  16. Arjun BK, Prijith RS, Sreeraghu GM, Narendrababu MC. Ultrasound-guided popliteal sciatic and adductor canal block for below-knee surgeries in high-risk patients. Indian J Anaesth. 2019;63:635-9.
  17. Jeon HJ, Park YC, Lee JN, Bae JS. Popliteal sciatic nerve block versus spinal anesthesia in hallux valgus surgery. Korean J Anesthesiol. 2013;64:321-6.
  18. Lewis SR, Price A, Walker KJ, McGrattan K, Smith AF. Ultrasound guidance for upper and lower limb blocks. Cochrane Database Syst Rev. 2015;2015:CD006459.
  19. Marhofer P, Harrop-Griffiths W, Kettner SC, Kirchmair L. Fifteen years of ultrasound guidance in regional anaesthesia: part 1. Br J Anaesth. 2010;104:538-46.
  20. Marhofer P, Greher M, Kapral S. Ultrasound guidance in regional anaesthesia.
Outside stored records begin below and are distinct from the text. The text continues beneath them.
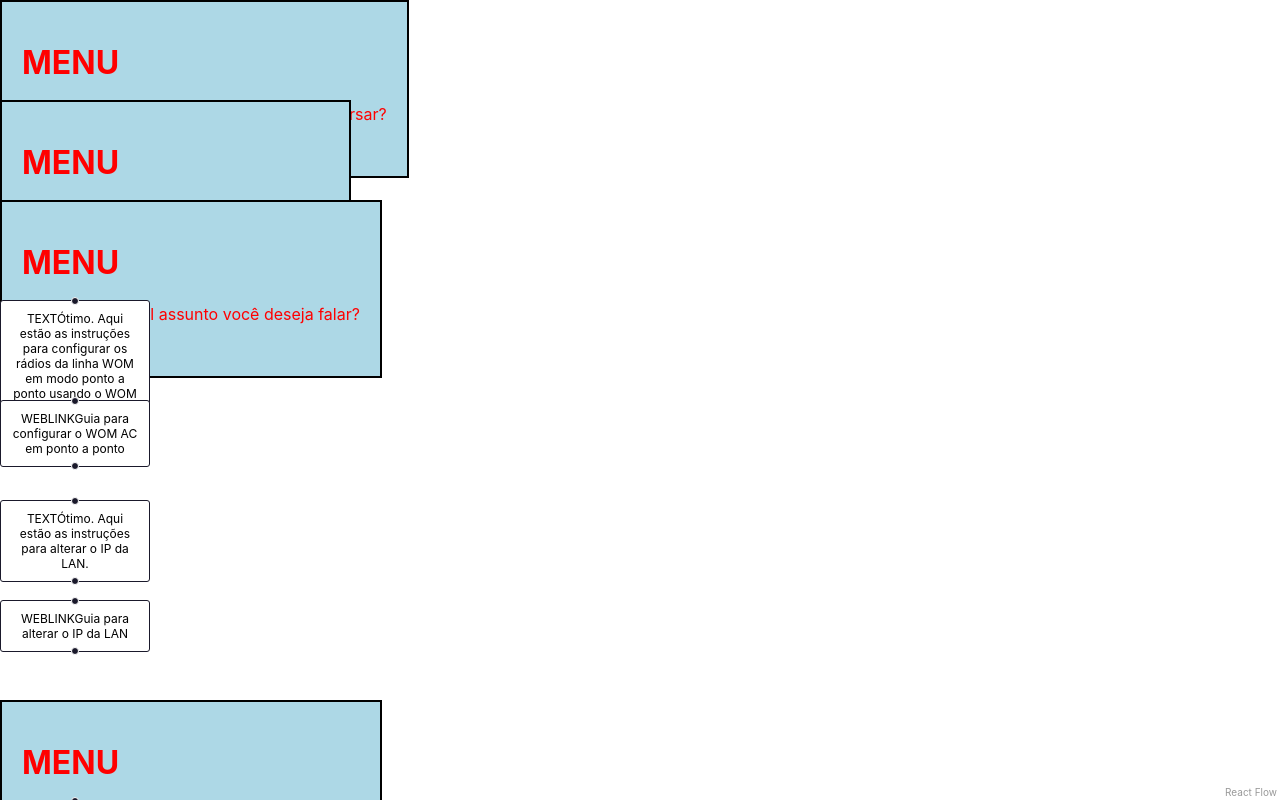
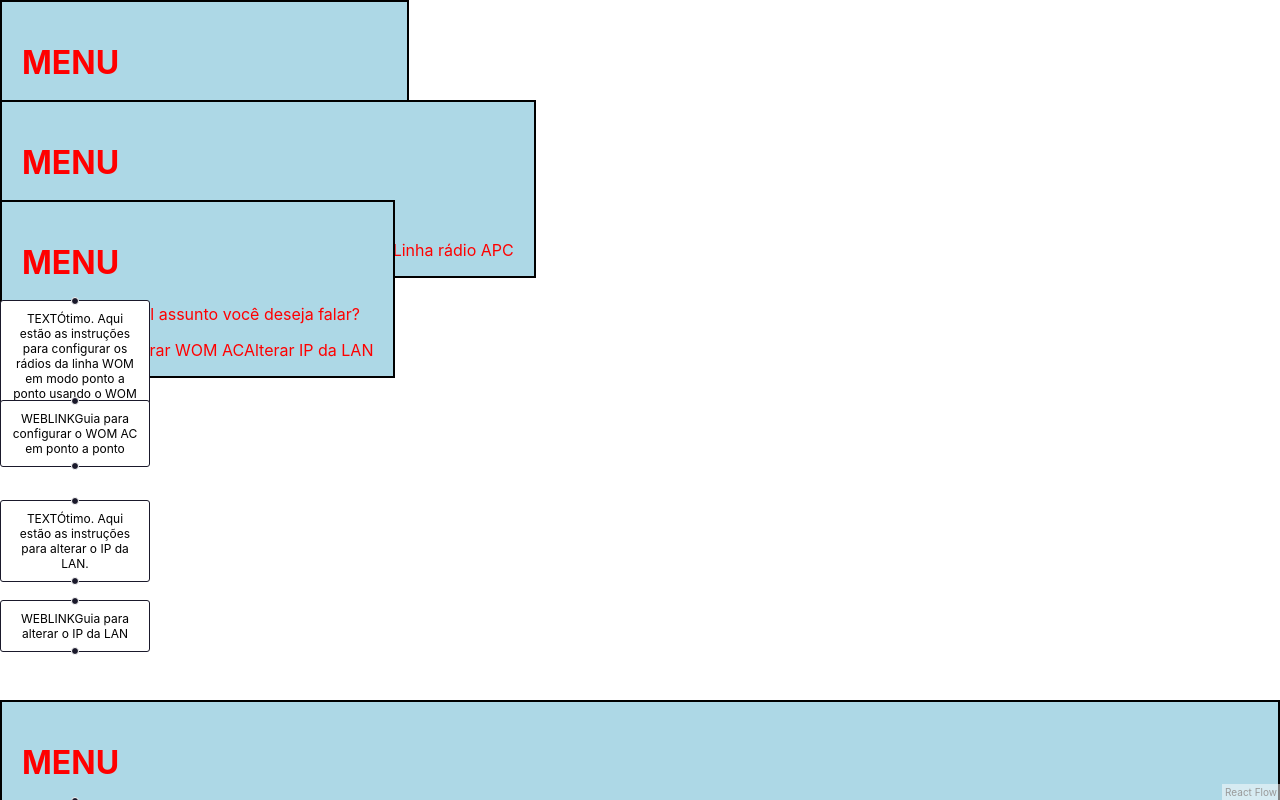
Before and after one commit to JP-Becker/nodeManager, a React (Create React App) app: page / in a window 1280 px wide. Built offline with nearby package versions, Linux system fonts and the light colour scheme.

Commit message:
add: options dentro do node de menu

```diff
--- a/src/App.js
+++ b/src/App.js
@@ -21,7 +21,7 @@ const nodesMapeados = nodeData.map((node, index) => ({
   id: node.id,
   position: { x: 0, y: index * 100 },
   type: DataTypeFilter(node.type),
-  data: { label: [node.type, node.content.text] }
+  data: { label: [node.type, node.content.text, node.content.options] }
 }));
 
 export default function App() {
--- a/src/nodeData/dataTypeFilter.js
+++ b/src/nodeData/dataTypeFilter.js
@@ -3,7 +3,7 @@ export default function DataTypeFilter(nodeType) {
             switch (nodeType) {
                 case 'MENU':
                     return 'nodeMenu';
-
+                // IDEIA: CRIAR UM OBJETO AQUI COM A COR Q CADA TIPO DE NODE VAI TER, E OUTRAS PROPRIEDADES MUTÁVEIS QUE PODEM SER ALTERADAS DINAMICAMENTE
                 case 'WEBLINK':
                     return 'nodeWeblink';
 
--- a/src/nodeTypes/nodeMenu.js
+++ b/src/nodeTypes/nodeMenu.js
@@ -10,7 +10,9 @@ export default function NodeMenu({ data }) {
     <Container>
         <h1>{data.label[0]}</h1>
         <p>Texto: {data.label[1]}</p>
-        <p>TESTE</p>
+        <p>Options: {data.label[2].map((option) => {
+            return option.content.name
+        })}</p>
     </Container>
     )
 }
```
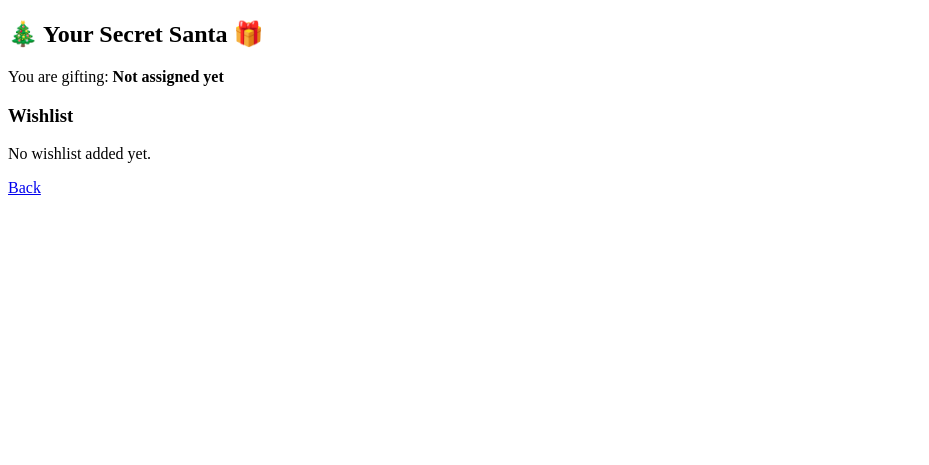
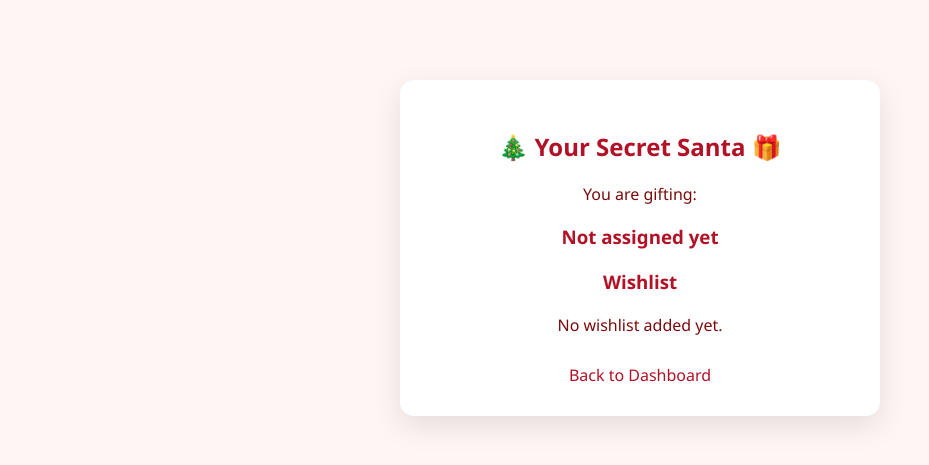
Before and after one commit to GhSho/gatty-ss, a Flask app: page /reveal in a window 1280 px wide. Shown: the top 465 px of the page, without its empty margins (0-929 px from the left). Run offline with Flask 3, Linux system fonts and the light colour scheme; the visitor is signed in with stand-in values (Sample User, id 1).

Commit message:
Update reveal.html

```diff
--- a/templates/reveal.html
+++ b/templates/reveal.html
@@ -2,15 +2,20 @@
 <html>
 <head>
     <title>Your Secret Santa</title>
+    <link rel="stylesheet" href="{{ url_for('static', filename='style.css') }}">
 </head>
 <body>
+
+<div class="container">
     <h2>🎄 Your Secret Santa 🎁</h2>
 
-    <p>You are gifting: <strong>{{ recipient }}</strong></p>
+    <p>You are gifting:</p>
+    <h3>{{ recipient }}</h3>
 
     <h3>Wishlist</h3>
+
     {% if wishlist %}
-        <ul>
+        <ul class="list">
             {% for item in wishlist %}
                 <li>{{ item }}</li>
             {% endfor %}
@@ -19,6 +24,8 @@
         <p>No wishlist added yet.</p>
     {% endif %}
 
-    <a href="/dashboard">Back</a>
+    <a href="/dashboard">Back to Dashboard</a>
+</div>
+
 </body>
 </html>
```
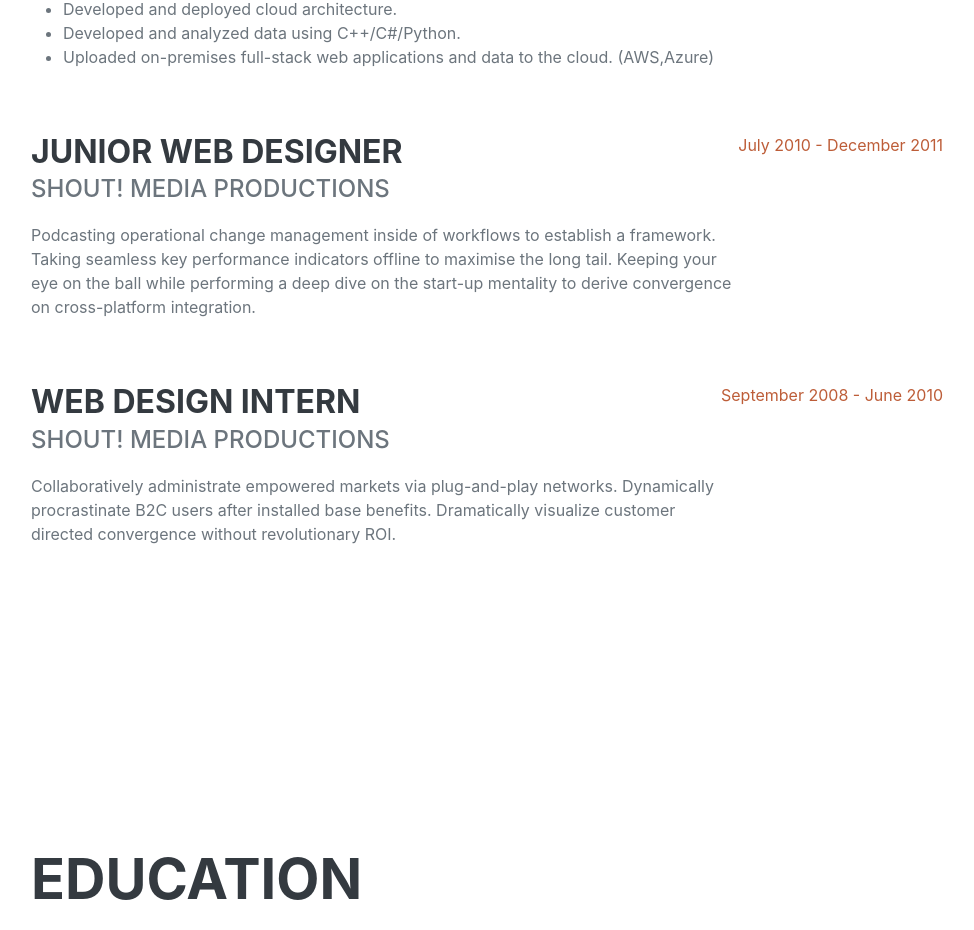
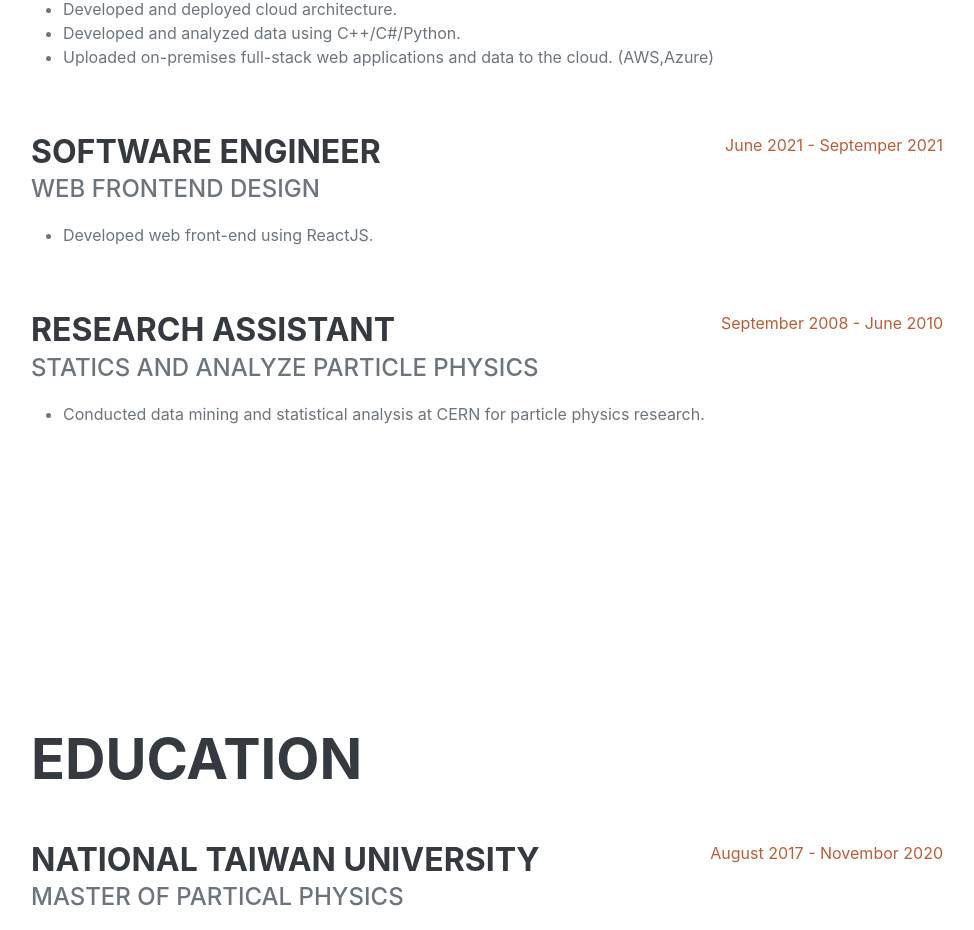
Before and after one commit to wenlianghuang/matt-huang-resume, a Next.js app: page /about in a window 1280 px wide. Shown: the part 1316-2246 px from the top of the page, without its empty margins (289-1263 px from the left). Built offline with nearby package versions, Linux system fonts and the light colour scheme.

Commit message:
modified file

```diff
--- a/app/about/page.tsx
+++ b/app/about/page.tsx
@@ -129,17 +129,21 @@ export default function About() {
                 </div>
                 <div className="d-flex flex-column flex-md-row justify-content-between mb-5">
                   <div className="flex-grow-1">
-                    <h3 className="mb-0">Junior Web Designer</h3>
-                      <div className="subheading mb-3">Shout! Media Productions</div>
-                          <p>Podcasting operational change management inside of workflows to establish a framework. Taking seamless key performance indicators offline to maximise the long tail. Keeping your eye on the ball while performing a deep dive on the start-up mentality to derive convergence on cross-platform integration.</p>
+                    <h3 className="mb-0">SOFTWARE ENGINEER</h3>
+                      <div className="subheading mb-3">Web Frontend Design</div>
+                          <ul>
+                            <li>Developed web front-end using ReactJS.</li>
+                          </ul>
                       </div>
-                      <div className="flex-shrink-0"><span className="text-primary">July 2010 - December 2011</span></div>
+                      <div className="flex-shrink-0"><span className="text-primary">June 2021 - Septemper 2021</span></div>
                   </div>
                   <div className="d-flex flex-column flex-md-row justify-content-between">
                     <div className="flex-grow-1">
-                      <h3 className="mb-0">Web Design Intern</h3>
-                      <div className="subheading mb-3">Shout! Media Productions</div>
-                      <p>Collaboratively administrate empowered markets via plug-and-play networks. Dynamically procrastinate B2C users after installed base benefits. Dramatically visualize customer directed convergence without revolutionary ROI.</p>
+                      <h3 className="mb-0">Research Assistant</h3>
+                      <div className="subheading mb-3">Statics and Analyze Particle Physics </div>
+                      <ul>
+                        <li>Conducted data mining and statistical analysis at CERN for particle physics research.</li>
+                      </ul>
                     </div>
                   <div className="flex-shrink-0"><span className="text-primary">September 2008 - June 2010</span></div>
                 </div>
```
Br J Anaesth. 2005;94:7-17.
  21. Hadzic A, Dewaele S, Gandhi K, Santos A. Volume and dose of local anesthetic necessary to block the axillary brachial plexus using ultrasound guidance. Anesthesiology. 2009;111:8-9.
  22. Stone A, Goldsmith AJ, Pozner CN, Vlassakov K. Ultrasound-guided regional anesthesia in the emergency department: an argument for multidisciplinary collaboration to increase access while maintaining quality and standards. Reg Anesth Pain Med. 2021;46:820-1.
  23. Fuzier R, Tissot B, Mercier-Fuzier V, Barbero C, Caussade D, Mengelle F, et al. Evaluation de l’utilisation de l’anesthésie locorégionale dans un service d’urgence [Evaluation of regional anesthesia procedure in an emergency department]. Ann Fr Anesth Reanim. 2002;21:193-7.
  24. Malik A, Thom S, Haber, B, Sarani N, Ottenhoff J, Jackson B, et al. Regional Anesthesia in the Emergency Department: an Overview of Common Nerve Block Techniques and Recent Literature. Curr Emerg Hosp Med Rep. 2022;10:54-66.